California Supreme Court Says Public Colleges Have Duty To Protect Students From Foreseeable Violence
The unanimous decision, among the first of its kind in the nation, centered around a stabbing case at UCLA. The court noted that UCLA had marketed itself as "one of the safest campuses in the country" and developed "sophisticated strategies for identifying and defusing potential threats to student safety."
Los Angeles Times:
In Ruling For Victim In UCLA Attack, California Supreme Court Says Universities Should Protect Students

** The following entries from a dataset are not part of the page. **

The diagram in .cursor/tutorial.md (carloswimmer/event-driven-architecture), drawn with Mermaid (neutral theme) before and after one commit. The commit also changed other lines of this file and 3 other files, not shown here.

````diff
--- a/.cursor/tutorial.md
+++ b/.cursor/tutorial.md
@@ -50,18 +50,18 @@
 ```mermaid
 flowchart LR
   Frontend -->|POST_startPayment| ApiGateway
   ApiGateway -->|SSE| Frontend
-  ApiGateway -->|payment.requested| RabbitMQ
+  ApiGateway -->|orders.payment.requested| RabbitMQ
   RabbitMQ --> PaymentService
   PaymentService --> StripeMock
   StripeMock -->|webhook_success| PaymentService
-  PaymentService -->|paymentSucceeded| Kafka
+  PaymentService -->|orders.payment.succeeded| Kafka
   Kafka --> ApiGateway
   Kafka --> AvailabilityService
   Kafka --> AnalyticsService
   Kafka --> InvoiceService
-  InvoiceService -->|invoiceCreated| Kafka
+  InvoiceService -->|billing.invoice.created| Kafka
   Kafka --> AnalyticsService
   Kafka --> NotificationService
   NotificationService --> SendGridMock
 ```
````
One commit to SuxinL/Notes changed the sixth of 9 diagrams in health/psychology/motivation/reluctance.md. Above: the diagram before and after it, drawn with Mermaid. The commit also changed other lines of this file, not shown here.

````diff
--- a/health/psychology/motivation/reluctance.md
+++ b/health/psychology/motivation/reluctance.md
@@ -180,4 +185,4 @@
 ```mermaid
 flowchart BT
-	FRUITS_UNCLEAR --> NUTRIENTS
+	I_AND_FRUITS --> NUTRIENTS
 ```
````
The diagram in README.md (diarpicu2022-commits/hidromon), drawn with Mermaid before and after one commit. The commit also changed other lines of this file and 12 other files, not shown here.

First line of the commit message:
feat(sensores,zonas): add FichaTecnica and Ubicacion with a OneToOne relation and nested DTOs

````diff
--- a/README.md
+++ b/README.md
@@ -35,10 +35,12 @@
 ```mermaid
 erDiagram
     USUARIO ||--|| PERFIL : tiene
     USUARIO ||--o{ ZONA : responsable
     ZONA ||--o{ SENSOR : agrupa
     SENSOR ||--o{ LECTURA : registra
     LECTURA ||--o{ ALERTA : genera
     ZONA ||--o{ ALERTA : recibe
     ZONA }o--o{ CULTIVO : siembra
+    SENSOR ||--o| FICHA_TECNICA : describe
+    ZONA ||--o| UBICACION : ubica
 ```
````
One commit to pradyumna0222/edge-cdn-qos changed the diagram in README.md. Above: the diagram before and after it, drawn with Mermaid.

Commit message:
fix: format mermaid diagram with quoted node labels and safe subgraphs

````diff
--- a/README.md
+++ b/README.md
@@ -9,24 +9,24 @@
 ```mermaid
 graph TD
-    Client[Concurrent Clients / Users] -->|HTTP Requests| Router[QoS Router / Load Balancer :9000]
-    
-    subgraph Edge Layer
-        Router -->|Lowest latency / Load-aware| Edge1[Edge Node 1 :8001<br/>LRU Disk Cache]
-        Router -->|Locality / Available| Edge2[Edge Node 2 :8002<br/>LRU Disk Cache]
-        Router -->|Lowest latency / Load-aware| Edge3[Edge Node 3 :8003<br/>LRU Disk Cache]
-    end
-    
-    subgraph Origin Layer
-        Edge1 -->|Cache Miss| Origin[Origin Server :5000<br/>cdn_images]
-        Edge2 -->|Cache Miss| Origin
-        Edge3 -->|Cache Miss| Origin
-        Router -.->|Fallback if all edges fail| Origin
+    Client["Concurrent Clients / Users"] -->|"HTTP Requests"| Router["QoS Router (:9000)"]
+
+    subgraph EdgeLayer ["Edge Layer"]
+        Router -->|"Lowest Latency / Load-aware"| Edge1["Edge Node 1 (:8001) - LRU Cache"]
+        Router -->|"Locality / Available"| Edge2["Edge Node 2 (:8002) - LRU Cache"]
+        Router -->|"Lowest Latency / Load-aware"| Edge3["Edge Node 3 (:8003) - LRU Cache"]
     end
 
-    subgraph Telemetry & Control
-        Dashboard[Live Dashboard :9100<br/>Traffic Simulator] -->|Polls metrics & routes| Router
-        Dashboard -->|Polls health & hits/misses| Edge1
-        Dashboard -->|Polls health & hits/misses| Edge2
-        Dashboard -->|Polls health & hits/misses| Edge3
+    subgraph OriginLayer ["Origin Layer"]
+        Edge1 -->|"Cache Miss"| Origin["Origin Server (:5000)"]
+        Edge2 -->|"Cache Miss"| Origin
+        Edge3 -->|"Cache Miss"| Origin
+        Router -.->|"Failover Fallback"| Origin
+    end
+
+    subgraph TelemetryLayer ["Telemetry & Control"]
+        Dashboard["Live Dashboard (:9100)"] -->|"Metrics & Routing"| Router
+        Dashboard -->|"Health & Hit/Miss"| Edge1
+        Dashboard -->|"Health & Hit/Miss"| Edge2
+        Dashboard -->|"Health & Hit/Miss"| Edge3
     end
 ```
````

Katherine Rosen, a pre-med student in her junior year at UCLA, was in chemistry lab when she knelt to put something in her desk drawer. A classmate came up behind her and stabbed her in her neck and chest. She survived the life-threatening injuries, returned to school and sued UCLA for negligence, charging the campus was aware of her classmate's "dangerous propensities" and failed to warn and protect her. On Thursday, nearly nine years after the stabbing, the California Supreme Court overturned a lower court ruling and decided Rosen's lawsuit could go forward. (Dolan, 3/22)